Stuart Levine, the star witness in the case against Illinois powerbroker William Cellini, from the witness stand described backroom deals to squeeze a movie producer for a political contribution.
The government's star witness in the trial of a man accused of extortion dealt his side a blow Monday when he conceded he sometimes has difficulty remembering things and chalked that up to his possible decades of drug use.
Stuart Levine, who claims he was a partner in the extortion plot, said he regularly arranged marathon drug parties for a close-knit group of friends, often at the Chicago-area Purple Hotel. He also sometimes flew the group by private jet, at his expense, to drug binges in other cities.
Levin's testimony could undermine prosecutors' bid to prove that William Cellini -- once dubbed the King of Clout when it came to Illinois politics -- conspired to squeeze the Oscar-winning producer
of "Million Dollar Baby" for a $1.5 million campaign donation to then-Gov. Rod Blagojevich.
Levine, on whom much of the government's case hinges, at one point struggled to remember when he served on the board of Illinois's Teachers' Retirement System. Prosecutors say the extortion plan called for Cellini to gently broach with producer Thomas Rosenberg the idea of making a donation.
Levine, a board member of the $30 billion system that oversaw the pensions, was supposed to tighten the screws in a later call, where he would tell Rosenberg to make a $1.5 million donation or his investment company would lose $220 million in state pension funds.
Cellini, 76, who is free on $1 million bond, has denied plotting with Levine and others to extort Rosenberg.
"Did you think that your drug use has affected you memory?'' defense attorney Dan Webb asked Levine during his second day of cross-examination.
"It's possible," Levine responded quietly.
"These were important boards, and you can't remember the years you were on these boards?" Webb pressed him again.
"No," he answered in a hush.
Levine said he would sometimes snort 10 ``lines'' of a powdered mix of crystal methamphetamine and ketamine around the time he was involved in the extortion plot with Cellini and two Blagojevich insiders, Tony Rezko and Chris Kelly.
Levine, who was once worth $70 million and now works as a salesman in a mall, seemed less flustered on the stand Monday. But he occasionally appeared disoriented, sitting blank-faced and mouth agape for several seconds.
Webb attacked his credibility, and not only by suggesting drugs may have damaged his brain. The defense attorney, a former U.S. prosecutor, also got Levine to admit repeatedly that he had committed fraud multiple times as Webb walked him through more than a dozen crimes _ most of which he was never charged with.
Among other things, Levine admitted using his position as executor of a close friend's will to cheat his friend's estate, including his deaf daughter, out of $2 million.
"Your friend went out of his way to befriend and help you,'' said Webb, pacing the courtroom, fiddling with a pen in his hand and looking from Levine to the jurors as he spoke. "And after he did, you reward him by stealing from his estate.''
The 65-year-old Levine's importance to both prosecutors and the defense is evident in the days he has been on the stand.
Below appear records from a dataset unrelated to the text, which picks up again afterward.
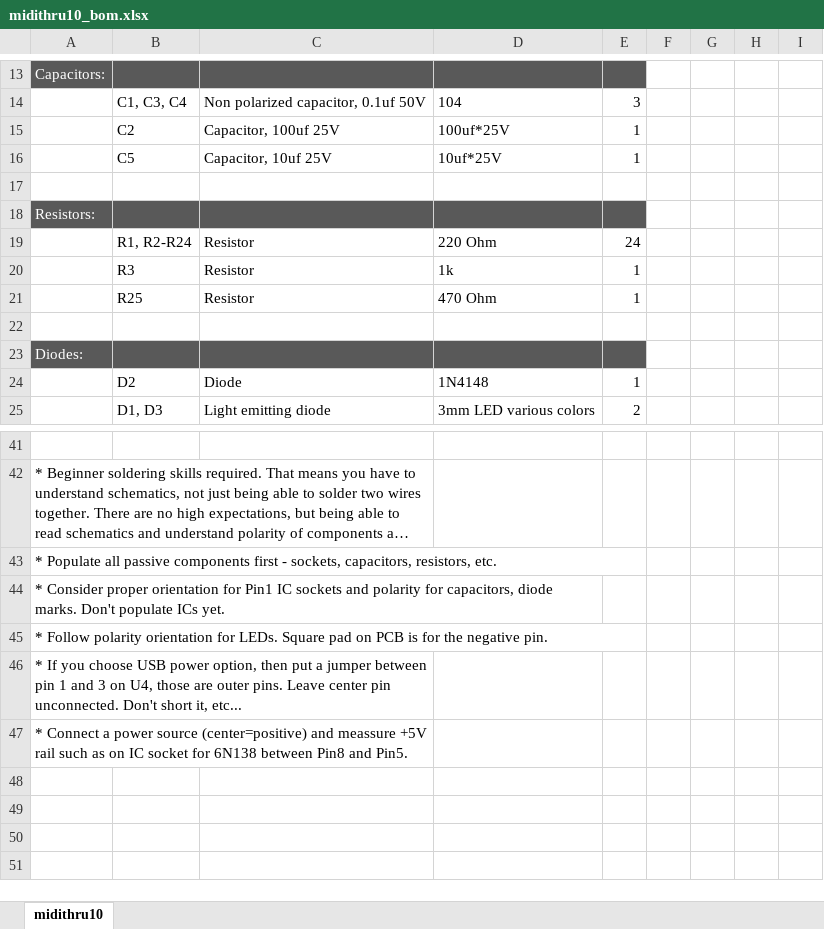
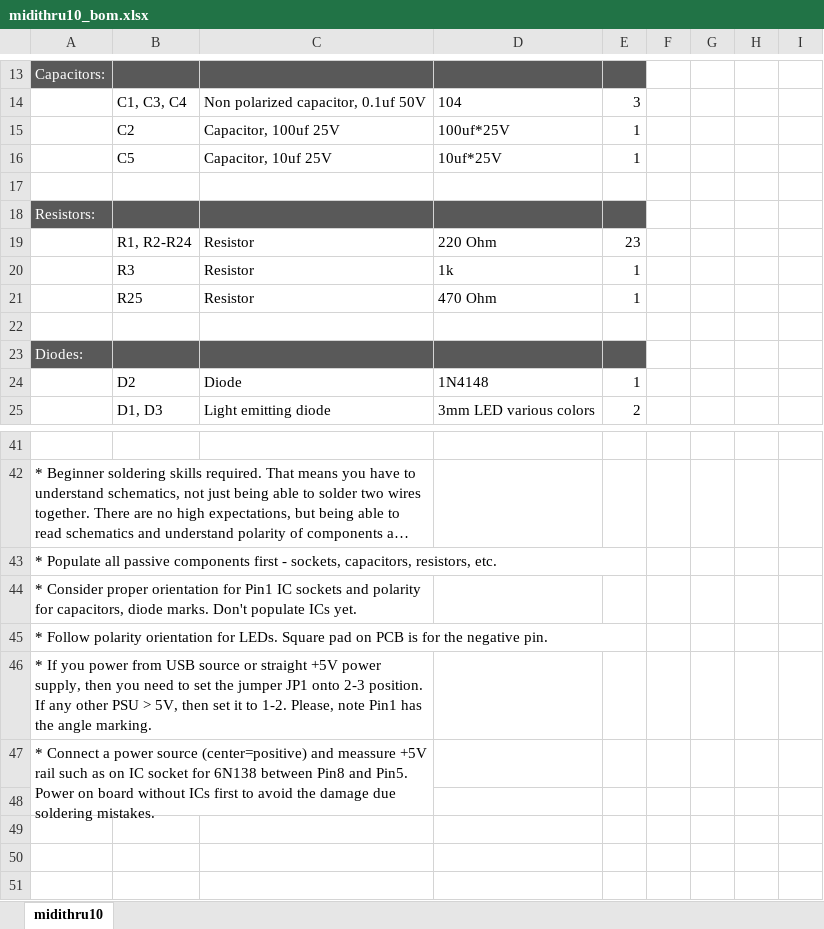
Before and after one commit to Deftaudio/Midi-boards, an Excel workbook: MidiThru10/midithru10_bom.xlsx, sheet midithru10, drawn as a sheet; only a part is shown, gaps mark what is left out; long unchanged cells end in …; values as stored, in another font and other column widths than the file's, no borders; charts and pictures not drawn; the diff names each change by its address in the sheet, - before the commit and + after, or states it on an @@ line.

```diff
--- a/MidiThru10/midithru10_bom.xlsx (sheet midithru10)
+++ b/MidiThru10/midithru10_bom.xlsx (sheet midithru10)
-E19: 24
+E19: 23
-A44:D44 merged
+A44:C44 merged
-A46: …If you choose USB power option, then put a jumper between pin 1 and 3 on U4, those are outer pins. Leave center pin unconnected. Don't short it, etc...
+A46: …If you power from USB source or straight +5V power supply, then you need to set the jumper JP1 onto 2-3 position. If any other PSU > 5V, then set it to 1-2. Please, note Pin1 has the angle marking.
-A47: …and Pin5.
+A47: …and Pin5. Power on board without ICs first to avoid the damage due soldering mistakes.
-A47:C47 merged
+A47:C48 merged
```
Also changed, not shown: charts or pictures, MidiAnySync/midianysync_bom.xlsx, MidiMerge2in5out/midimerge2in5out_bom.xlsx, 7 other files.
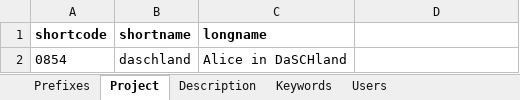
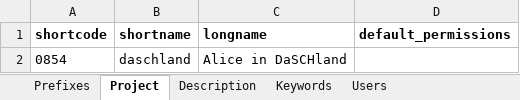
Before and after one commit to dasch-swiss/daschland-scripts, an Excel workbook: daschland_ontology/json_header.xlsx, sheet Project, drawn as a sheet; values as stored, in another font and other column widths than the file's, no borders; the diff names each change by its address in the sheet, - before the commit and + after, or states it on an @@ line.

```diff
--- a/daschland_ontology/json_header.xlsx (sheet Project)
+++ b/daschland_ontology/json_header.xlsx (sheet Project)
-D1: (empty)
+D1: default_permissions
```
Also changed, not shown: sheet Users, 2 other files.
He testified for prosecutors over three days. Webb has said he has four days of questions for him.